We talked over the summer, about the D’Angelo Russell and Devin Booker comparison. I think Russell has a chance to be a goodie monster. We already see Devin out in Phoenix putting veterans on the bench (sorry B. Knight). But Russell has more of a BOOM-or-BUST dynamic to him. He could become an All-NBA performer or he could become an All-Hollywood media scapegoat if he doesn’t mature quickly enough. Right now, I am on the All-NBA train.

I like what the Lakers built, stockpiling young talent and then spending money on vets this past summer. Luol Deng and Timofey Mozgov aren’t sexy additions, but they have won at a high level in the league and the Lakers need that. Phoenix and Denver have loads of young talent and are about three seasons away from making serious noise. Right now, Minnesota’s young core is deserving of the hype. I won’t join their playoff express train this season, but it should arrive at the station next season.

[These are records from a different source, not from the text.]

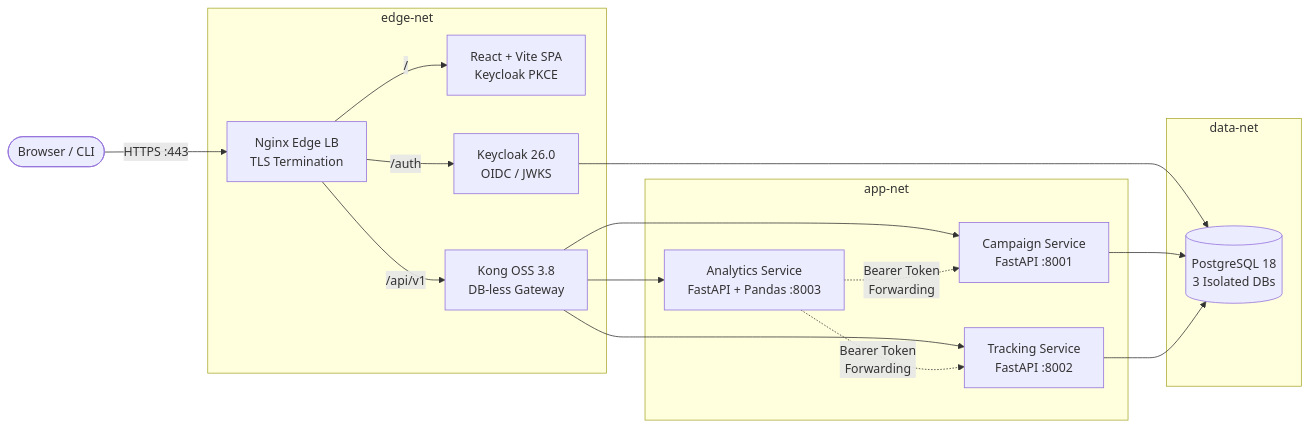
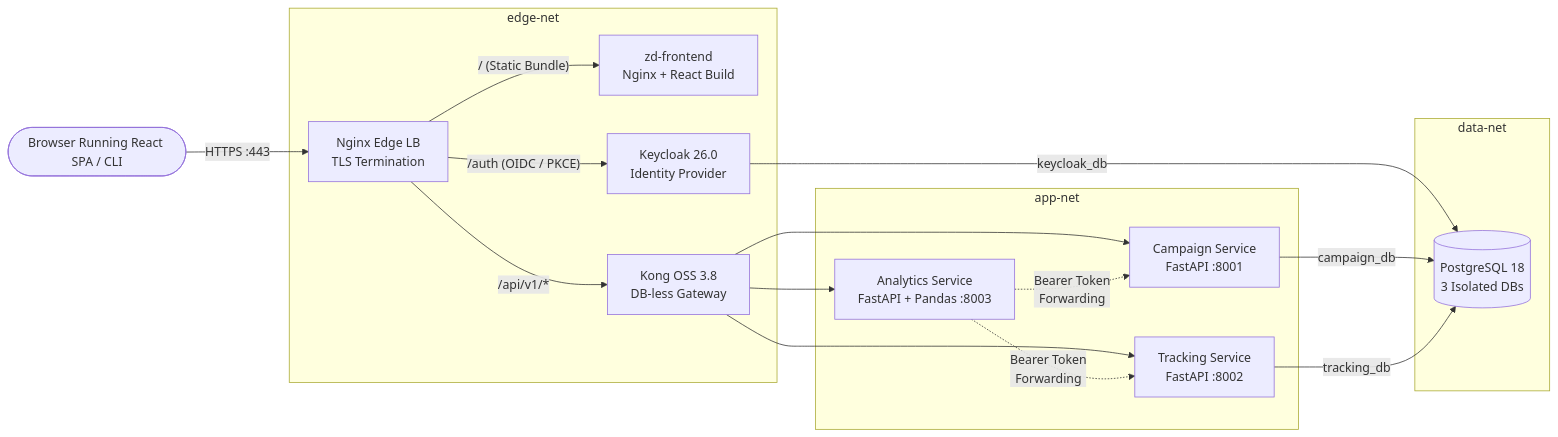
Before and after one commit to SR-TechSandbox/zero-dose-tracking-platform: the diagram in README.md, drawn with Mermaid.

Commit message:
flow chart updated in readme

````diff
--- a/README.md
+++ b/README.md
@@ -9,24 +9,24 @@
 ```mermaid
 flowchart LR
-    User([Browser / CLI]) -->|HTTPS :443| Nginx[Nginx Edge LB<br/>TLS Termination]
+    User([Browser Running React SPA / CLI]) -->|HTTPS :443| Nginx[Nginx Edge LB<br/>TLS Termination]
 
     subgraph edge-net
-        Nginx -->|/| Frontend[React + Vite SPA<br/>Keycloak PKCE]
-        Nginx -->|/auth| Keycloak[Keycloak 26.0<br/>OIDC / JWKS]
-        Nginx -->|/api/v1| Kong[Kong OSS 3.8<br/>DB-less Gateway]
+        Nginx -->|"/ (Static Bundle)"| Frontend[zd-frontend<br/>Nginx + React Build]
+        Nginx -->|"/auth (OIDC / PKCE)"| Keycloak[Keycloak 26.0<br/>Identity Provider]
+        Nginx -->|"/api/v1/*"| Kong[Kong OSS 3.8<br/>DB-less Gateway]
     end
 
     subgraph app-net
         Kong --> Campaign[Campaign Service<br/>FastAPI :8001]
         Kong --> Tracking[Tracking Service<br/>FastAPI :8002]
         Kong --> Analytics[Analytics Service<br/>FastAPI + Pandas :8003]
         Analytics -.->|Bearer Token<br/>Forwarding| Campaign
         Analytics -.->|Bearer Token<br/>Forwarding| Tracking
     end
 
     subgraph data-net
-        Keycloak --> PG[(PostgreSQL 18<br/>3 Isolated DBs)]
-        Campaign --> PG
-        Tracking --> PG
+        Keycloak -->|keycloak_db| PG[(PostgreSQL 18<br/>3 Isolated DBs)]
+        Campaign -->|campaign_db| PG
+        Tracking -->|tracking_db| PG
     end
 ```
````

Davis: Oh, I’m right there with you on Davis. In fact, I will no longer get irritated by the #FreeTheBrow when it scrolls across my Twitter timeline (Shameless plug alert: @JabariDavisNBA and @LangGreene). He’s one of the league’s best players when healthy and you just hope they can continue to put pieces around him. It’s still early, but you just don’t want to end up seeing him frustrated and wanting to leave if the struggle continues beyond this season.

When it comes to the vets the Lakers added, part of that reaction was on the organization for not appropriately managing expectations (they’ve literally thrown gasoline on the fire at times), but part of that is because you know folks love to clown when you’ve been on top for a long time and then stumble. The reality is, if you’re truly embracing a youth movement, then you want to have guys like Mozgov and Deng because they can contribute in several ways and don’t threaten the further development of the young players. I’ll say it flat-out, the tone in the locker room is about as loose and comfortable as it has ever been over the five years I’ve had the fortune of covering the team and league. That isn’t a knock on the old regime or anyone no longer in the room (as needlessly harping on that seems pointless to me); that’s just a fact.

We can fully anticipate a ton of ups and downs over the next few years as each of these teams continue their ascent in the standings, but it sure is nice to see several young teams with so much promise and so many things to look forward to for those fan bases.

We’ll end this week’s introductory discussion at this point, but we can assure you the conversation will be ongoing throughout the season. It will expand and include topics from around the league and maybe even include a surprise appearance or two here and there. Whether you cover the NBA for a living or simply live to watch NBA basketball, we are ALL fans of this game; and these discussions will specifically permit you to enjoy or simply laugh at us for “fan-boying” just like everyone else.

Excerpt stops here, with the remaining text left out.